- **Front-end code edit data**

*** Block opens ***

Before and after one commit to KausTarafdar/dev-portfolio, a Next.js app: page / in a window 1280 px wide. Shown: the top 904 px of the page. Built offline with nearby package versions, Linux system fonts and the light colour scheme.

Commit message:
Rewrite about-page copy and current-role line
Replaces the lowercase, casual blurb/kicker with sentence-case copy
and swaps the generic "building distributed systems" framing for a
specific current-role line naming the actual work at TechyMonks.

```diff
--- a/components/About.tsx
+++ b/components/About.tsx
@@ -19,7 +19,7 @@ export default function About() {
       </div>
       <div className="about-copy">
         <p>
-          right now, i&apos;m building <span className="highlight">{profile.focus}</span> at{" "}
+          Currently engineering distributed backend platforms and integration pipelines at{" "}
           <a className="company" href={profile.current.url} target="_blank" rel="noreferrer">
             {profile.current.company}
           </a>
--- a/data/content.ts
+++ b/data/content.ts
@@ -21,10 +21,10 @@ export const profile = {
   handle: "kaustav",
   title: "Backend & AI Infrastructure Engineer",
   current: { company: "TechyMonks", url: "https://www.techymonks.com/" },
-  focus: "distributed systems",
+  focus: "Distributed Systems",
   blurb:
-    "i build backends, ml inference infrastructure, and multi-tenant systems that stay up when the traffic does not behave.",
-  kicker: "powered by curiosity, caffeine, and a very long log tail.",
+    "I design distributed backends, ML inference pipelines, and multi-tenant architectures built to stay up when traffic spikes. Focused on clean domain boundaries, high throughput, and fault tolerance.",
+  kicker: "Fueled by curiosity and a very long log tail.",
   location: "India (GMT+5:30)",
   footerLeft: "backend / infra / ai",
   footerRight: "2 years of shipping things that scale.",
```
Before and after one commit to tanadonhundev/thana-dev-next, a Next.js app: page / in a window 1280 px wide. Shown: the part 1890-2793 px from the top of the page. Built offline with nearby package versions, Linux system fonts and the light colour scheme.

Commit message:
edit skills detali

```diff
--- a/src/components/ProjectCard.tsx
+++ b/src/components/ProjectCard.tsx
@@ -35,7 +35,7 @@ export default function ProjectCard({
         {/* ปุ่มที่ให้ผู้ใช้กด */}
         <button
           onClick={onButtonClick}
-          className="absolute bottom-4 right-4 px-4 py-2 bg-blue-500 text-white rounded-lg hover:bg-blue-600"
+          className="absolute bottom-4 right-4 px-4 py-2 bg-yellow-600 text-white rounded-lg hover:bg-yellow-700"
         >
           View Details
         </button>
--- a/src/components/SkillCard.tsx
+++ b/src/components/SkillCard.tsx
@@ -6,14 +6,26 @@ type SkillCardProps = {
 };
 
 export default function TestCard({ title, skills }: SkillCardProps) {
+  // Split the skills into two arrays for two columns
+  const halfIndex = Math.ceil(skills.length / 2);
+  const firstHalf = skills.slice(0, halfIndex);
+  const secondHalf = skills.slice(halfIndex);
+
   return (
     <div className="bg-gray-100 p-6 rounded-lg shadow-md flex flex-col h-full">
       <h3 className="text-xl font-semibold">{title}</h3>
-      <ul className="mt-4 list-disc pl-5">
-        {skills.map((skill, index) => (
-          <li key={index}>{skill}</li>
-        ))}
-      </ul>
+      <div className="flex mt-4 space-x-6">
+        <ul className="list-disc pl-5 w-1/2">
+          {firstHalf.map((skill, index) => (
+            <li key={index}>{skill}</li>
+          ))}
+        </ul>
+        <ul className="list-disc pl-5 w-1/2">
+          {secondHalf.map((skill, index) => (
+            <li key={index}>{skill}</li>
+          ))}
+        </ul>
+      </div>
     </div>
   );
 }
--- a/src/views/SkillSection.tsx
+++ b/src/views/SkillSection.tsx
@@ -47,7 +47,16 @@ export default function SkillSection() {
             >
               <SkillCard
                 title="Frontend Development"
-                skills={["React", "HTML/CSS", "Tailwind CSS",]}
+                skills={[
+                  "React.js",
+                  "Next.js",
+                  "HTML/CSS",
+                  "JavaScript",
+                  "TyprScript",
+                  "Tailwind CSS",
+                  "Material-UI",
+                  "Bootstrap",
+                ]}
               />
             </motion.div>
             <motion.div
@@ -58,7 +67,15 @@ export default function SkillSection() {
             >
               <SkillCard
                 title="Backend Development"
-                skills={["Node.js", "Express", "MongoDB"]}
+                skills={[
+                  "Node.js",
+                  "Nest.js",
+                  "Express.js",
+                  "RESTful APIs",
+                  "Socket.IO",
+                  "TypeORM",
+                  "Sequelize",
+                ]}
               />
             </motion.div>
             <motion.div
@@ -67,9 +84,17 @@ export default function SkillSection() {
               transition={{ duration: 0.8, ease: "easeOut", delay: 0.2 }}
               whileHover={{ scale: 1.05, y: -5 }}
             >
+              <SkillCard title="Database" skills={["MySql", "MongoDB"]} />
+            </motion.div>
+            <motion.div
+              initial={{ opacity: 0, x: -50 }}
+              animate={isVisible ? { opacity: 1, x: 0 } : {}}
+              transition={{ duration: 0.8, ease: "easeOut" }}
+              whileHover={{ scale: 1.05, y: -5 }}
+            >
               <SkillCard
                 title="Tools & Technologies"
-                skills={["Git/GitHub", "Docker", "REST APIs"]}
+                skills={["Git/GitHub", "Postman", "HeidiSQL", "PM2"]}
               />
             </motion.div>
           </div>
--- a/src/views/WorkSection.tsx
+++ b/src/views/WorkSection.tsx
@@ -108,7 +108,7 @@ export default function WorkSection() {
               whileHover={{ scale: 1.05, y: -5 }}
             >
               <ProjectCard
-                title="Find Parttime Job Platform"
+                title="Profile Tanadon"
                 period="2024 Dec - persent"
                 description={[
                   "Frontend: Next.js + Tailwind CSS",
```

*** Block closes ***

Reproduce the preceding records exactly and completely.

- **TASK ANSWER**
Before and after one commit to KausTarafdar/dev-portfolio, a Next.js app: page / in a window 1280 px wide. Shown: the top 904 px of the page. Built offline with nearby package versions, Linux system fonts and the light colour scheme.

Commit message:
Rewrite about-page copy and current-role line
Replaces the lowercase, casual blurb/kicker with sentence-case copy
and swaps the generic "building distributed systems" framing for a
specific current-role line naming the actual work at TechyMonks.

```diff
--- a/components/About.tsx
+++ b/components/About.tsx
@@ -19,7 +19,7 @@ export default function About() {
       </div>
       <div className="about-copy">
         <p>
-          right now, i&apos;m building <span className="highlight">{profile.focus}</span> at{" "}
+          Currently engineering distributed backend platforms and integration pipelines at{" "}
           <a className="company" href={profile.current.url} target="_blank" rel="noreferrer">
             {profile.current.company}
           </a>
--- a/data/content.ts
+++ b/data/content.ts
@@ -21,10 +21,10 @@ export const profile = {
   handle: "kaustav",
   title: "Backend & AI Infrastructure Engineer",
   current: { company: "TechyMonks", url: "https://www.techymonks.com/" },
-  focus: "distributed systems",
+  focus: "Distributed Systems",
   blurb:
-    "i build backends, ml inference infrastructure, and multi-tenant systems that stay up when the traffic does not behave.",
-  kicker: "powered by curiosity, caffeine, and a very long log tail.",
+    "I design distributed backends, ML inference pipelines, and multi-tenant architectures built to stay up when traffic spikes. Focused on clean domain boundaries, high throughput, and fault tolerance.",
+  kicker: "Fueled by curiosity and a very long log tail.",
   location: "India (GMT+5:30)",
   footerLeft: "backend / infra / ai",
   footerRight: "2 years of shipping things that scale.",
```
Before and after one commit to tanadonhundev/thana-dev-next, a Next.js app: page / in a window 1280 px wide. Shown: the part 1890-2793 px from the top of the page. Built offline with nearby package versions, Linux system fonts and the light colour scheme.

Commit message:
edit skills detali

```diff
--- a/src/components/ProjectCard.tsx
+++ b/src/components/ProjectCard.tsx
@@ -35,7 +35,7 @@ export default function ProjectCard({
         {/* ปุ่มที่ให้ผู้ใช้กด */}
         <button
           onClick={onButtonClick}
-          className="absolute bottom-4 right-4 px-4 py-2 bg-blue-500 text-white rounded-lg hover:bg-blue-600"
+          className="absolute bottom-4 right-4 px-4 py-2 bg-yellow-600 text-white rounded-lg hover:bg-yellow-700"
         >
           View Details
         </button>
--- a/src/components/SkillCard.tsx
+++ b/src/components/SkillCard.tsx
@@ -6,14 +6,26 @@ type SkillCardProps = {
 };
 
 export default function TestCard({ title, skills }: SkillCardProps) {
+  // Split the skills into two arrays for two columns
+  const halfIndex = Math.ceil(skills.length / 2);
+  const firstHalf = skills.slice(0, halfIndex);
+  const secondHalf = skills.slice(halfIndex);
+
   return (
     <div className="bg-gray-100 p-6 rounded-lg shadow-md flex flex-col h-full">
       <h3 className="text-xl font-semibold">{title}</h3>
-      <ul className="mt-4 list-disc pl-5">
-        {skills.map((skill, index) => (
-          <li key={index}>{skill}</li>
-        ))}
-      </ul>
+      <div className="flex mt-4 space-x-6">
+        <ul className="list-disc pl-5 w-1/2">
+          {firstHalf.map((skill, index) => (
+            <li key={index}>{skill}</li>
+          ))}
+        </ul>
+        <ul className="list-disc pl-5 w-1/2">
+          {secondHalf.map((skill, index) => (
+            <li key={index}>{skill}</li>
+          ))}
+        </ul>
+      </div>
     </div>
   );
 }
--- a/src/views/SkillSection.tsx
+++ b/src/views/SkillSection.tsx
@@ -47,7 +47,16 @@ export default function SkillSection() {
             >
               <SkillCard
                 title="Frontend Development"
-                skills={["React", "HTML/CSS", "Tailwind CSS",]}
+                skills={[
+                  "React.js",
+                  "Next.js",
+                  "HTML/CSS",
+                  "JavaScript",
+                  "TyprScript",
+                  "Tailwind CSS",
+                  "Material-UI",
+                  "Bootstrap",
+                ]}
               />
             </motion.div>
             <motion.div
@@ -58,7 +67,15 @@ export default function SkillSection() {
             >
               <SkillCard
                 title="Backend Development"
-                skills={["Node.js", "Express", "MongoDB"]}
+                skills={[
+                  "Node.js",
+                  "Nest.js",
+                  "Express.js",
+                  "RESTful APIs",
+                  "Socket.IO",
+                  "TypeORM",
+                  "Sequelize",
+                ]}
               />
             </motion.div>
             <motion.div
@@ -67,9 +84,17 @@ export default function SkillSection() {
               transition={{ duration: 0.8, ease: "easeOut", delay: 0.2 }}
               whileHover={{ scale: 1.05, y: -5 }}
             >
+              <SkillCard title="Database" skills={["MySql", "MongoDB"]} />
+            </motion.div>
+            <motion.div
+              initial={{ opacity: 0, x: -50 }}
+              animate={isVisible ? { opacity: 1, x: 0 } : {}}
+              transition={{ duration: 0.8, ease: "easeOut" }}
+              whileHover={{ scale: 1.05, y: -5 }}
+            >
               <SkillCard
                 title="Tools & Technologies"
-                skills={["Git/GitHub", "Docker", "REST APIs"]}
+                skills={["Git/GitHub", "Postman", "HeidiSQL", "PM2"]}
               />
             </motion.div>
           </div>
--- a/src/views/WorkSection.tsx
+++ b/src/views/WorkSection.tsx
@@ -108,7 +108,7 @@ export default function WorkSection() {
               whileHover={{ scale: 1.05, y: -5 }}
             >
               <ProjectCard
-                title="Find Parttime Job Platform"
+                title="Profile Tanadon"
                 period="2024 Dec - persent"
                 description={[
                   "Frontend: Next.js + Tailwind CSS",
```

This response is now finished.